The Vikings running back had 2,097 yards, and his final run in Sunday's 37-34 victory over the Packers went to the Green Bay 11-yard line with 24 seconds left.
The Vikings allowed the clock to run to three seconds before Blair Walsh kicked a game-winning, 29-yard field goal.
It was not lost on most Vikings fans that had Peterson's final run gone for a touchdown, he would have broken Eric Dickerson's 28-year-old record in storybook fashion.
Vikings coach Leslie Frazier was asked Monday if the team might review the season to see if any extra yards could be found.
"If we could find those hidden yards, we would do it," Frazier joked. "If we can find 9 yards, we're going to find them."
Peterson, who had an apparent abdominal strain last week, told Frazier that he felt better coming out of Sunday's 199-yard performance than he did a week ago, when he finished the game against Houston feeling a bit banged up.
Out of the shadows
After four relatively nondescript years in Detroit, Carolina and Indianapolis, Vikings fullback Jerome Felton is hoping he has found a long-term home as the lead blocker for Peterson. Now, it's just a matter of that one-year contract he's playing under.
"I mean, I would hope [I'm coming back]," he said. "I feel good about it. Obviously, we have a good thing going here, and I want to be here. So hopefully everything works itself out."

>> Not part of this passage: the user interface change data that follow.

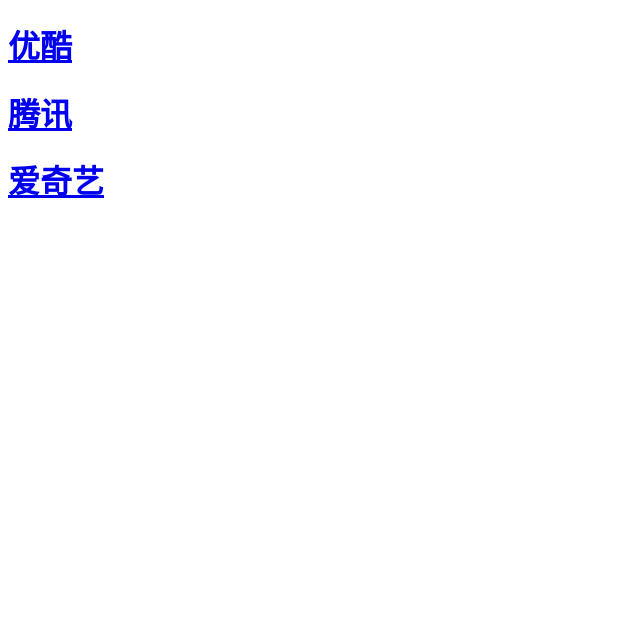
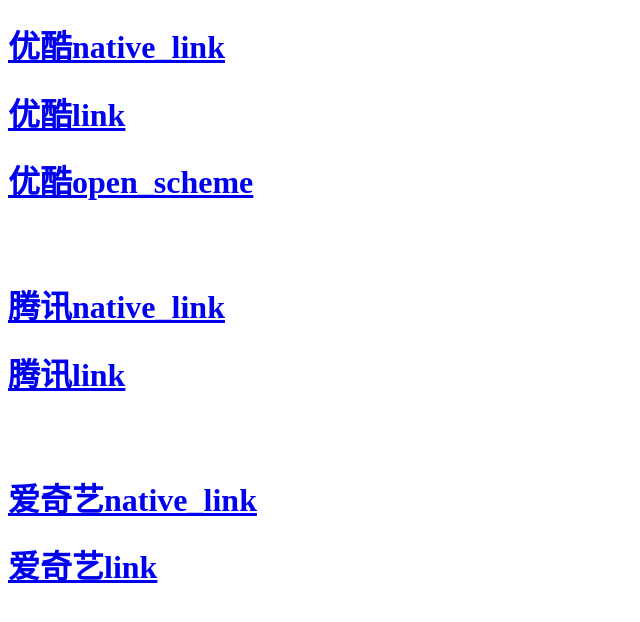
Before and after one commit to lizhilei/leetcode, a plain HTML site: page index.html in a window 1280 px wide. Shown: the whole page, without its empty margins (0-640 px from the left). Drawn offline with Linux system fonts and the light colour scheme.

Commit message:
Update index.html

```diff
--- a/index.html
+++ b/index.html
@@ -6,8 +6,18 @@
     <meta name="viewport" content="width=device-width, user-scalable=no, minimum-scale=1.0, maximum-scale=1.0">
 </head>
 <body>
-<h1><a href='youku://play?vid=XMjkzNDEwMzM3Mg==&source=weibo-videocard'>优酷</a></h1>
-<h1><a href='tenvideo2://?action=5&video_id=n0024gz6uy2&from=887'>腾讯</a></h1>
-<h1><a href='iqiyi://mobile/player?aid=203965201&tvid=692992100&ftype=27&subtype=136'>爱奇艺</a></h1>
+    <h1><a href='youku://play?vid=XMjkzNDEwMzM3Mg==&source=weibo-videocard'>优酷native_link</a></h1>
+    <h1><a href='http://v.youku.com/v_show/id_XMjgwNjYyNjEwMA==.html'>优酷link</a></h1>
+    <h1><a href='ykwbplay://playurl?url=https%3A%2F%2Fapi.youku.com%2Fvideos%2Fplayer%2Ffile%3Fdata%3DWcEl1oquZd3dOall5TmpFd01BPT18MHwxfDEwMDUw&vid=XMjgwNjYyNjEwMA==&source=weibo-player'>优酷open_scheme</a></h1>
+
+    <br/><br/>
+
+    <h1><a href='tenvideo2://?action=5&video_id=n0024gz6uy2&from=887'>腾讯native_link</a></h1>
+    <h1><a href='http://v.qq.com/page/g/i/5/g00241dnbi5.html?ptag=887'>腾讯link</a></h1>
+
+    <br/><br/>
+
+    <h1><a href='iqiyi://mobile/player?aid=203965201&tvid=692992100&ftype=27&subtype=136'>爱奇艺native_link</a></h1>
+    <h1><a href='http://m.iqiyi.com/v_19rr8jbmeo.html?vfm=m_108_xlwb&t=1502247868816'>爱奇艺link</a></h1>
 </body>
 </html>
```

Felton is only 26, so he fits the Vikings' youth movement. He also made his first Pro Bowl, proving that it can be sunny even in Peterson's shadow.
With the top four running teams and six of the top eight making the playoffs this season, including the No. 2 Vikings, Felton believes his position might not be heading toward extinction after all.
"I was talking to [FOX analyst and former Cowboys fullback] Moose Johnston a few weeks ago when they were doing our game and I was saying, 'Man, keep pumping up the fullback. We've got to bring it back,'" Felton said. "It's a cyclical league, so I think it will come back. I think the run game is important. I think everybody knows that and you always hear about it; you always hear people say it. You look at the teams that just pass the ball, outside of maybe the Patriots this year, they struggle sometimes. So I feel good about how we're built, and I feel good about the running game."
Peaking at right time?
Recent history suggests that it is sometimes the hottest team -- rather than the team with the best record overall -- that has an edge as the playoffs begin.
The Vikings (10-6) have won four in a row going into Saturday night's playoff game at Green Bay (11-5).
"We've played some games, in this last month, where we pretty much had our back against the wall, where we needed to get a win each week," Frazier said. "Particularly these last four weeks. And our guys have risen to the challenge, played extremely well, and got us those wins. Now we're into a whole new season. We hope we can continue that and improve, because we're going to need to improve to go play on the road."
Saturday will mark the third game between the Vikings and Packers in five weeks.
"We're so familiar with one another, there aren't a whole lot of new things you can do," Frazier said.
• Defensive end Brian Robison played Sunday despite a painful shoulder sprain, and Frazier said he should be available for Saturday's game.
• The Vikings and Packers have met only once in the playoffs, with the Vikings winning 31-17 following the 2004 season at Lambeau Field.
• Frazier hasn't decided whether the team will do any practicing outside, given the expected cold weather in Green Bay. Game-time temperatures are expected to be in the teens.